## Task goal
Please copy each line of the data that includes the string "Colors".

Difference listings
· · · · · · ·
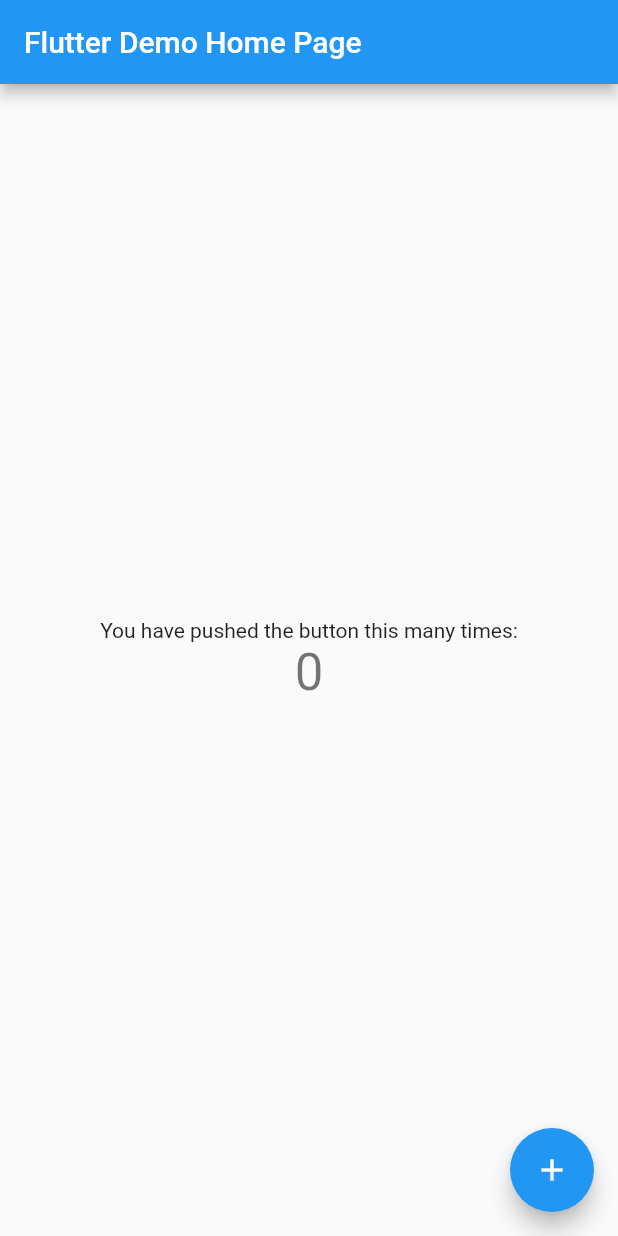
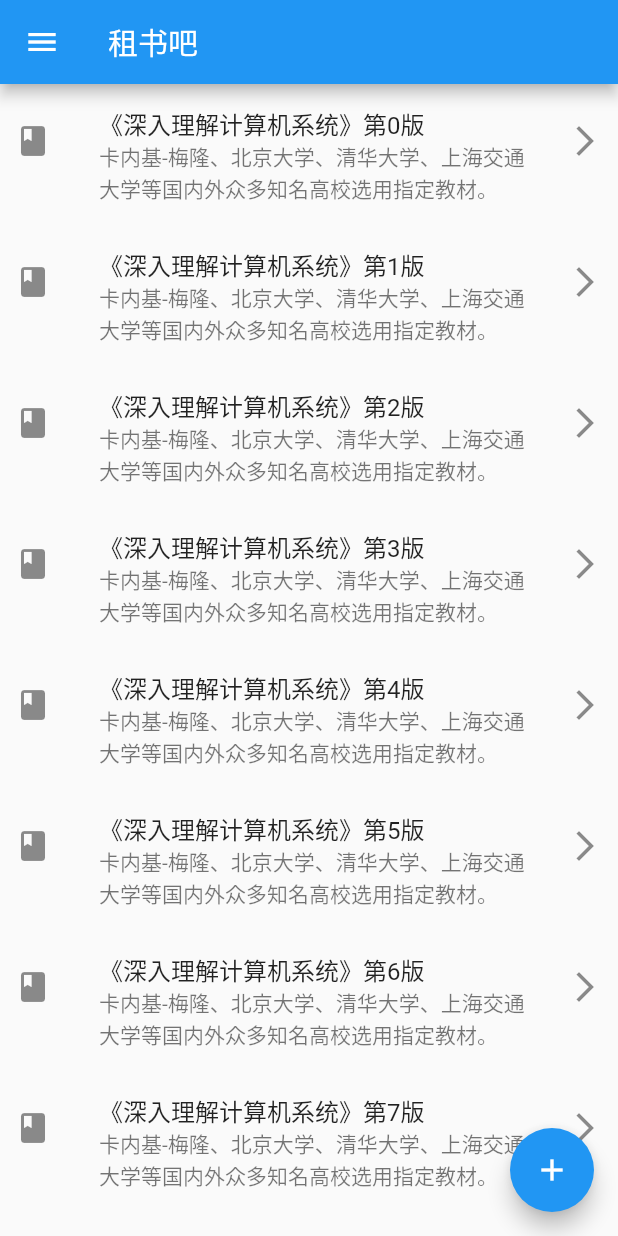
Before and after one commit to forbidden-game/hello_books, a Flutter app: the screen it shows after launch, on a phone screen of 412 x 824 dp. Run offline on Flutter 3.47's test engine with Material 2 defaults, Android fonts, the phone set to English and light mode, and no system bars.

Commit message:
调整工程结构，首页添加抽屉控件和测试列表

```diff
--- a/lib/main.dart
+++ b/lib/main.dart
@@ -1,111 +1,18 @@
 import 'package:flutter/material.dart';
+
+import 'pages/home_page.dart';
 
 void main() => runApp(MyApp());
 
 class MyApp extends StatelessWidget {
-  // This widget is the root of your application.
   @override
   Widget build(BuildContext context) {
     return MaterialApp(
-      title: 'Flutter Demo',
+      title: '租书吧',
       theme: ThemeData(
-        // This is the theme of your application.
-        //
-        // Try running your application with "flutter run". You'll see the
-        // application has a blue toolbar. Then, without quitting the app, try
-        // changing the primarySwatch below to Colors.green and then invoke
-        // "hot reload" (press "r" in the console where you ran "flutter run",
-        // or simply save your changes to "hot reload" in a Flutter IDE).
-        // Notice that the counter didn't reset back to zero; the application
-        // is not restarted.
         primarySwatch: Colors.blue,
       ),
-      home: MyHomePage(title: 'Flutter Demo Home Page'),
+      home: HomePage(title: "租书吧"),
     );
   }
 }
-
-class MyHomePage extends StatefulWidget {
-  MyHomePage({Key key, this.title}) : super(key: key);
-
-  // This widget is the home page of your application. It is stateful, meaning
-  // that it has a State object (defined below) that contains fields that affect
-  // how it looks.
-
-  // This class is the configuration for the state. It holds the values (in this
-  // case the title) provided by the parent (in this case the App widget) and
-  // used by the build method of the State. Fields in a Widget subclass are
-  // always marked "final".
-
-  final String title;
-
-  @override
-  _MyHomePageState createState() => _MyHomePageState();
-}
-
-class _MyHomePageState extends State<MyHomePage> {
-  int _counter = 0;
-
-  void _incrementCounter() {
-    setState(() {
-      // This call to setState tells the Flutter framework that something has
-      // changed in this State, which causes it to rerun the build method below
-      // so that the display can reflect the updated values. If we changed
-      // _counter without calling setState(), then the build method would not be
-      // called again, and so nothing would appear to happen.
-      _counter++;
-    });
-  }
-
-  @override
-  Widget build(BuildContext context) {
-    // This method is rerun every time setState is called, for instance as done
-    // by the _incrementCounter method above.
-    //
-    // The Flutter framework has been optimized to make rerunning build methods
-    // fast, so that you can just rebuild anything that needs updating rather
-    // than having to individually change instances of widgets.
-    return Scaffold(
-      appBar: AppBar(
-        // Here we take the value from the MyHomePage object that was created by
-        // the App.build method, and use it to set our appbar title.
-        title: Text(widget.title),
-      ),
-      body: Center(
-        // Center is a layout widget. It takes a single child and positions it
-        // in the middle of the parent.
-        child: Column(
-          // Column is also a layout widget. It takes a list of children and
-          // arranges them vertically. By default, it sizes itself to fit its
-          // children horizontally, and tries to be as tall as its parent.
-          //
-          // Invoke "debug painting" (press "p" in the console, choose the
-          // "Toggle Debug Paint" action from the Flutter Inspector in Android
-          // Studio, or the "Toggle Debug Paint" command in Visual Studio Code)
-          // to see the wireframe for each widget.
-          //
-          // Column has various properties to control how it sizes itself and
-          // how it positions its children. Here we use mainAxisAlignment to
-          // center the children vertically; the main axis here is the vertical
-          // axis because Columns are vertical (the cross axis would be
-          // horizontal).
-          mainAxisAlignment: MainAxisAlignment.center,
-          children: <Widget>[
-            Text(
-              'You have pushed the button this many times:',
-            ),
-            Text(
-              '$_counter',
-              style: Theme.of(context).textTheme.display1,
-            ),
-          ],
-        ),
-      ),
-      floatingActionButton: FloatingActionButton(
-        onPressed: _incrementCounter,
-        tooltip: 'Increment',
-        child: Icon(Icons.add),
-      ), // This trailing comma makes auto-formatting nicer for build methods.
-    );
-  }
-}
--- /dev/null
+++ b/lib/pages/home_page.dart
@@ -0,0 +1,70 @@
+import 'package:flutter/material.dart';
+
+/// 首页
+class HomePage extends StatefulWidget {
+  HomePage({Key key, this.title}) : super(key: key);
+  final String title;
+
+  @override
+  _HomePageState createState() => _HomePageState();
+}
+
+class _HomePageState extends State<HomePage> {
+  void _launchPublishPage() {
+    // TODO 跳转到发布新的出租信息
+  }
+
+  @override
+  Widget build(BuildContext context) {
+    return Scaffold(
+      appBar: AppBar(
+        title: Text(widget.title),
+      ),
+      // 抽屉控件 Drawer: https://api.flutter.dev/flutter/material/Drawer-class.html
+      drawer: Drawer(
+        child: ListView(
+          padding: EdgeInsets.zero,
+          children: const <Widget>[
+            DrawerHeader(
+              decoration: BoxDecoration(
+                color: Colors.blue,
+              ),
+              child: Text(
+                '用户名',
+                style: TextStyle(
+                  color: Colors.white,
+                  fontSize: 24,
+                ),
+              ),
+            ),
+            ListTile(
+              leading: Icon(Icons.list),
+              title: Text('订单'),
+            ),
+            ListTile(
+              leading: Icon(Icons.settings),
+              title: Text('设置'),
+            ),
+          ],
+        ),
+      ),
+      body: ListView.builder(
+        itemCount: 30,
+        itemBuilder: (context, index) {
+          return ListTile(
+            leading: Icon(Icons.book),
+            title: Text("《深入理解计算机系统》第$index版"),
+            subtitle: Text("卡内基-梅隆、北京大学、清华大学、上海交通大学等国内外众多知名高校选用指定教材。"),
+            trailing: Icon(Icons.arrow_forward_ios),
+            contentPadding: EdgeInsets.all(10),
+          );
+        },
+      ),
+      floatingActionButton: FloatingActionButton(
+        onPressed: _launchPublishPage,
+        tooltip: '发布',
+        child: Icon(Icons.add),
+      ), // This trailing comma makes auto-formatting nicer for build methods.
+    );
+  }
+}
```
· · · · · · ·
## Expected answer
-        // changing the primarySwatch below to Colors.green and then invoke
         primarySwatch: Colors.blue,
+                color: Colors.blue,
+                  color: Colors.white,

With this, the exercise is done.